*** DATA PROVIDED ***

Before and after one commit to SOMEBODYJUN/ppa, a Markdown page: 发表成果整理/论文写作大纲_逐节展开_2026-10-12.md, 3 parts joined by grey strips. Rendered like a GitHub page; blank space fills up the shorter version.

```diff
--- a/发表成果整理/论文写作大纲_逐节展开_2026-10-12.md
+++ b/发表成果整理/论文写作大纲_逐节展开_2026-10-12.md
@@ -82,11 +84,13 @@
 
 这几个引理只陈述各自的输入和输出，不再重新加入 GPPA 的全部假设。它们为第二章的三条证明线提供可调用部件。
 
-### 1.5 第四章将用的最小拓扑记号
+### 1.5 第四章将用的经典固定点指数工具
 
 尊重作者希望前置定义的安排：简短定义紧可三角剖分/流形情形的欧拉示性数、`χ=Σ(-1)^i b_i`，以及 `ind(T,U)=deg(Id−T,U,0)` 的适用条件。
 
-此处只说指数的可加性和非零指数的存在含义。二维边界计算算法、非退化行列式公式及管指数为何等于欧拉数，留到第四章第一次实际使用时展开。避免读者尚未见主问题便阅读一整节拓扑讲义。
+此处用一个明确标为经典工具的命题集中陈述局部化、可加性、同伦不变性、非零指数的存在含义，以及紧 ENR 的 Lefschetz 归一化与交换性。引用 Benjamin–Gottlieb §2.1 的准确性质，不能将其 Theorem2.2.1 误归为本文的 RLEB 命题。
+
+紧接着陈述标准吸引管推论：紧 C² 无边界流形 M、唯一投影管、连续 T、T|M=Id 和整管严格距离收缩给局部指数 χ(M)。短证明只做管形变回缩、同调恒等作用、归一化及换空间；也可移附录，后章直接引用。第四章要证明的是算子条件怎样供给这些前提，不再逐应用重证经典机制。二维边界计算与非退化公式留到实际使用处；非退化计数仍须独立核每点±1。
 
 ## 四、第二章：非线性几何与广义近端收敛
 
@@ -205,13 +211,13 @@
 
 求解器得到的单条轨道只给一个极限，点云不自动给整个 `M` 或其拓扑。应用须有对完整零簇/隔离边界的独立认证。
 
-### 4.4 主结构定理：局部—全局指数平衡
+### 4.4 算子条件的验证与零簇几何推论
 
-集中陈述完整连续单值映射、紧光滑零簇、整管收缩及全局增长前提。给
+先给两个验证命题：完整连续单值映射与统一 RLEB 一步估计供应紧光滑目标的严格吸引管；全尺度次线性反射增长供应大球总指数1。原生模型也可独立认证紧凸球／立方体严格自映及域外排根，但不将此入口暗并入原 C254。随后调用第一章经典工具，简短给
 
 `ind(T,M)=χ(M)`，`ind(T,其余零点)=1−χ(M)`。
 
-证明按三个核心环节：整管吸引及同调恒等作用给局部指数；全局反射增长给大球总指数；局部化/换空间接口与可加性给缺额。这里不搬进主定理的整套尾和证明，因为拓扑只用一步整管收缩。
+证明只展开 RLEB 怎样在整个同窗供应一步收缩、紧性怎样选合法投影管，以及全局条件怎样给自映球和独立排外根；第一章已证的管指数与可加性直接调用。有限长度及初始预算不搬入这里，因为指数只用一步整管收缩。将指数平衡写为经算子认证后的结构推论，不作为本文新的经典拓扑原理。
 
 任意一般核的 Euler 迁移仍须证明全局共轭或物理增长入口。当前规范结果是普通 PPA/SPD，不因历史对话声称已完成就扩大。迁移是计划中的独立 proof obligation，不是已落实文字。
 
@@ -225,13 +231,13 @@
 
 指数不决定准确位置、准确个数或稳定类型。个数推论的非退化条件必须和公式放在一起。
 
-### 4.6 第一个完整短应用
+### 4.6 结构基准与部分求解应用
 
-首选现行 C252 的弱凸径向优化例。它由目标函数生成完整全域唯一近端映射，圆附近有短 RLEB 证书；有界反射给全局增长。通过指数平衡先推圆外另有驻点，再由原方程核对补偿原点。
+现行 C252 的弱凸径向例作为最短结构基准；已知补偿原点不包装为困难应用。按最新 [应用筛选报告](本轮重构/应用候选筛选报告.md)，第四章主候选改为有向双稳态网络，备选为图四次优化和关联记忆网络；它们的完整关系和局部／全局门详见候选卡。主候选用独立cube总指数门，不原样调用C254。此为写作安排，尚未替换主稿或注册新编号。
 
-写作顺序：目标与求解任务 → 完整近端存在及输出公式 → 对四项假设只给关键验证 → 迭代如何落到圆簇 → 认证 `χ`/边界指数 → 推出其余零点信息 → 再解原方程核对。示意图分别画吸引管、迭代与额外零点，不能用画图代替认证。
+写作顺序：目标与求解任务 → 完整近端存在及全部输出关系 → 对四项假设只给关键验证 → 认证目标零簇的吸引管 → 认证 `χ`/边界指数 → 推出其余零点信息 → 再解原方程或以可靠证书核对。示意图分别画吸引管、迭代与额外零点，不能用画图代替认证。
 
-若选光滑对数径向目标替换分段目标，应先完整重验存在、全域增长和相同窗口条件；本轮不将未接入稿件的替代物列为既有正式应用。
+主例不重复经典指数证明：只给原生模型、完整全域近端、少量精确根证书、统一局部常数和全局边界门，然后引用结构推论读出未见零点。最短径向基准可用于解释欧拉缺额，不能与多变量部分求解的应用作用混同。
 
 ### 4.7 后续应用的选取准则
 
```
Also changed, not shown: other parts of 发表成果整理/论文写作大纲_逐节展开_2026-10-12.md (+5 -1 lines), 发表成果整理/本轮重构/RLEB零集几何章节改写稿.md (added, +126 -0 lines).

*** End of DATA PROVIDED ***

WHAT YOU ARE ASKED TO DO - Everything in the listing above needs to be copied exactly.

SOLUTION TO THE EXERCISE -
Before and after one commit to SOMEBODYJUN/ppa, a Markdown page: 发表成果整理/论文写作大纲_逐节展开_2026-10-12.md, 3 parts joined by grey strips. Rendered like a GitHub page; blank space fills up the shorter version.

```diff
--- a/发表成果整理/论文写作大纲_逐节展开_2026-10-12.md
+++ b/发表成果整理/论文写作大纲_逐节展开_2026-10-12.md
@@ -82,11 +84,13 @@
 
 这几个引理只陈述各自的输入和输出，不再重新加入 GPPA 的全部假设。它们为第二章的三条证明线提供可调用部件。
 
-### 1.5 第四章将用的最小拓扑记号
+### 1.5 第四章将用的经典固定点指数工具
 
 尊重作者希望前置定义的安排：简短定义紧可三角剖分/流形情形的欧拉示性数、`χ=Σ(-1)^i b_i`，以及 `ind(T,U)=deg(Id−T,U,0)` 的适用条件。
 
-此处只说指数的可加性和非零指数的存在含义。二维边界计算算法、非退化行列式公式及管指数为何等于欧拉数，留到第四章第一次实际使用时展开。避免读者尚未见主问题便阅读一整节拓扑讲义。
+此处用一个明确标为经典工具的命题集中陈述局部化、可加性、同伦不变性、非零指数的存在含义，以及紧 ENR 的 Lefschetz 归一化与交换性。引用 Benjamin–Gottlieb §2.1 的准确性质，不能将其 Theorem2.2.1 误归为本文的 RLEB 命题。
+
+紧接着陈述标准吸引管推论：紧 C² 无边界流形 M、唯一投影管、连续 T、T|M=Id 和整管严格距离收缩给局部指数 χ(M)。短证明只做管形变回缩、同调恒等作用、归一化及换空间；也可移附录，后章直接引用。第四章要证明的是算子条件怎样供给这些前提，不再逐应用重证经典机制。二维边界计算与非退化公式留到实际使用处；非退化计数仍须独立核每点±1。
 
 ## 四、第二章：非线性几何与广义近端收敛
 
@@ -205,13 +211,13 @@
 
 求解器得到的单条轨道只给一个极限，点云不自动给整个 `M` 或其拓扑。应用须有对完整零簇/隔离边界的独立认证。
 
-### 4.4 主结构定理：局部—全局指数平衡
+### 4.4 算子条件的验证与零簇几何推论
 
-集中陈述完整连续单值映射、紧光滑零簇、整管收缩及全局增长前提。给
+先给两个验证命题：完整连续单值映射与统一 RLEB 一步估计供应紧光滑目标的严格吸引管；全尺度次线性反射增长供应大球总指数1。原生模型也可独立认证紧凸球／立方体严格自映及域外排根，但不将此入口暗并入原 C254。随后调用第一章经典工具，简短给
 
 `ind(T,M)=χ(M)`，`ind(T,其余零点)=1−χ(M)`。
 
-证明按三个核心环节：整管吸引及同调恒等作用给局部指数；全局反射增长给大球总指数；局部化/换空间接口与可加性给缺额。这里不搬进主定理的整套尾和证明，因为拓扑只用一步整管收缩。
+证明只展开 RLEB 怎样在整个同窗供应一步收缩、紧性怎样选合法投影管，以及全局条件怎样给自映球和独立排外根；第一章已证的管指数与可加性直接调用。有限长度及初始预算不搬入这里，因为指数只用一步整管收缩。将指数平衡写为经算子认证后的结构推论，不作为本文新的经典拓扑原理。
 
 任意一般核的 Euler 迁移仍须证明全局共轭或物理增长入口。当前规范结果是普通 PPA/SPD，不因历史对话声称已完成就扩大。迁移是计划中的独立 proof obligation，不是已落实文字。
 
@@ -225,13 +231,13 @@
 
 指数不决定准确位置、准确个数或稳定类型。个数推论的非退化条件必须和公式放在一起。
 
-### 4.6 第一个完整短应用
+### 4.6 结构基准与部分求解应用
 
-首选现行 C252 的弱凸径向优化例。它由目标函数生成完整全域唯一近端映射，圆附近有短 RLEB 证书；有界反射给全局增长。通过指数平衡先推圆外另有驻点，再由原方程核对补偿原点。
+现行 C252 的弱凸径向例作为最短结构基准；已知补偿原点不包装为困难应用。按最新 [应用筛选报告](本轮重构/应用候选筛选报告.md)，第四章主候选改为有向双稳态网络，备选为图四次优化和关联记忆网络；它们的完整关系和局部／全局门详见候选卡。主候选用独立cube总指数门，不原样调用C254。此为写作安排，尚未替换主稿或注册新编号。
 
-写作顺序：目标与求解任务 → 完整近端存在及输出公式 → 对四项假设只给关键验证 → 迭代如何落到圆簇 → 认证 `χ`/边界指数 → 推出其余零点信息 → 再解原方程核对。示意图分别画吸引管、迭代与额外零点，不能用画图代替认证。
+写作顺序：目标与求解任务 → 完整近端存在及全部输出关系 → 对四项假设只给关键验证 → 认证目标零簇的吸引管 → 认证 `χ`/边界指数 → 推出其余零点信息 → 再解原方程或以可靠证书核对。示意图分别画吸引管、迭代与额外零点，不能用画图代替认证。
 
-若选光滑对数径向目标替换分段目标，应先完整重验存在、全域增长和相同窗口条件；本轮不将未接入稿件的替代物列为既有正式应用。
+主例不重复经典指数证明：只给原生模型、完整全域近端、少量精确根证书、统一局部常数和全局边界门，然后引用结构推论读出未见零点。最短径向基准可用于解释欧拉缺额，不能与多变量部分求解的应用作用混同。
 
 ### 4.7 后续应用的选取准则
 
```
Also changed, not shown: other parts of 发表成果整理/论文写作大纲_逐节展开_2026-10-12.md (+5 -1 lines), 发表成果整理/本轮重构/RLEB零集几何章节改写稿.md (added, +126 -0 lines).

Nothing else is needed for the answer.